Anyone struggling with any feelings remotely similar or even something entirely different that causes you strife, stress or sadness, please listen to me. Don't cloud yourself with anything that affects your thinking. You WANT and NEED to think, you just don't know it yet. I spent years abusing substances that made me feel good temporarily, hanging out with the wrong people, doing things that weren't me. I lost myself and many friends along the way. Maybe some of us just like to learn things the hard way. The fact of the matter is, you have to face it eventually. It will always be there. Take it all in no matter how scary or weird or whatever. Start now. Get a cheap, 99 cent notebook. Use the Notes app on your phone. Start a Wordpress blog.
Write it out. Make a list. Scribble words. Feel those feelings. Talk about them. Grab them by the nape of the neck and look them square in the eye. It's a ride I tell you. But it is something that will make you unbelievably proud of yourself when you look behind you and see all the steps you've taken to get yourself to a point where going forward is easier than just sitting down and letting it overwhelm you. You won't believe that even when you lose someone who means the world to you, that yes...while it is unbelievably and inexplicably hard, you can still have a beautiful life full of meaning and look forward to new things and the days ahead with no guilt. It is okay to live. That's what we're here to do. Even if we're a little awkward.
We can all do this. You can do this.
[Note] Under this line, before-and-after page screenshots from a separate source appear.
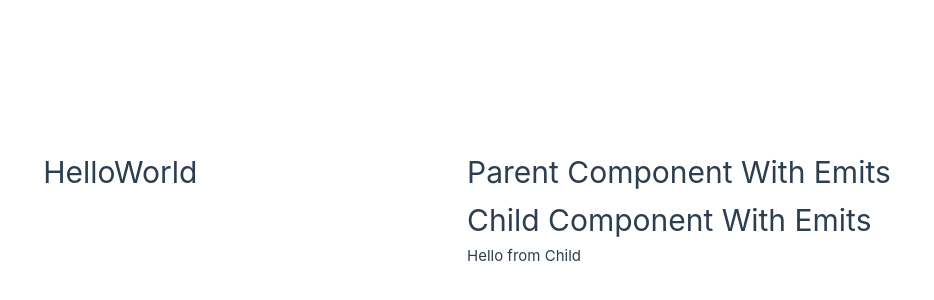
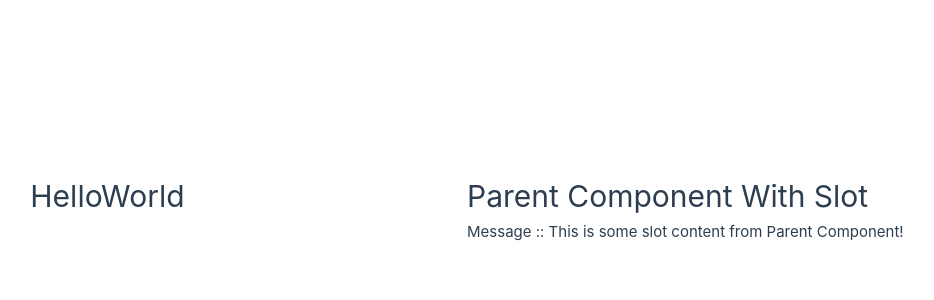
Before and after one commit to TSKHayagreevaC/vue-webapp, a Vue app: page / in a window 1280 px wide. Shown: the part 192-492 px from the top of the page, without its empty margins (173-1107 px from the left). Built offline with nearby package versions, Linux system fonts and the light colour scheme.

Commit message:
Added Slots component

```diff
--- a/src/App.vue
+++ b/src/App.vue
@@ -1,8 +1,8 @@
 <script setup>
-import ParentComponentWithEmits from './components/ParentComponentWithEmits.vue'
+import ParentComponentWithSlot from './components/ParentComponentWithSlot.vue'
 </script>
 
 <template>
   <h1>HelloWorld</h1>
-  <ParentComponentWithEmits />
+  <ParentComponentWithSlot />
 </template>
--- /dev/null
+++ b/src/components/ParentComponentWithSlot.vue
@@ -0,0 +1,13 @@
+<script setup>
+    import {ref} from 'vue';
+    import ChildComponentWithSlot from './childComponents/ChildComponentWithSlot.vue';
+
+    const msg = ref('This is some slot content from Parent Component!');
+</script>
+
+<template>
+    <div>
+        <h1>Parent Component With Slot</h1>
+        <ChildComponentWithSlot>Message :: {{msg}}</ChildComponentWithSlot>
+    </div>
+</template>
--- /dev/null
+++ b/src/components/childComponents/ChildComponentWithSlot.vue
@@ -0,0 +1,3 @@
+<template>
+    <slot>Fallback content from Child Component' Slot tag</slot>
+</template>
```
I can do this.
Follow more inside thoughts from this outside girl, at www.jennythetrailhead.com
and check out my travel and outdoors inspired Instagram @pottsiepackin!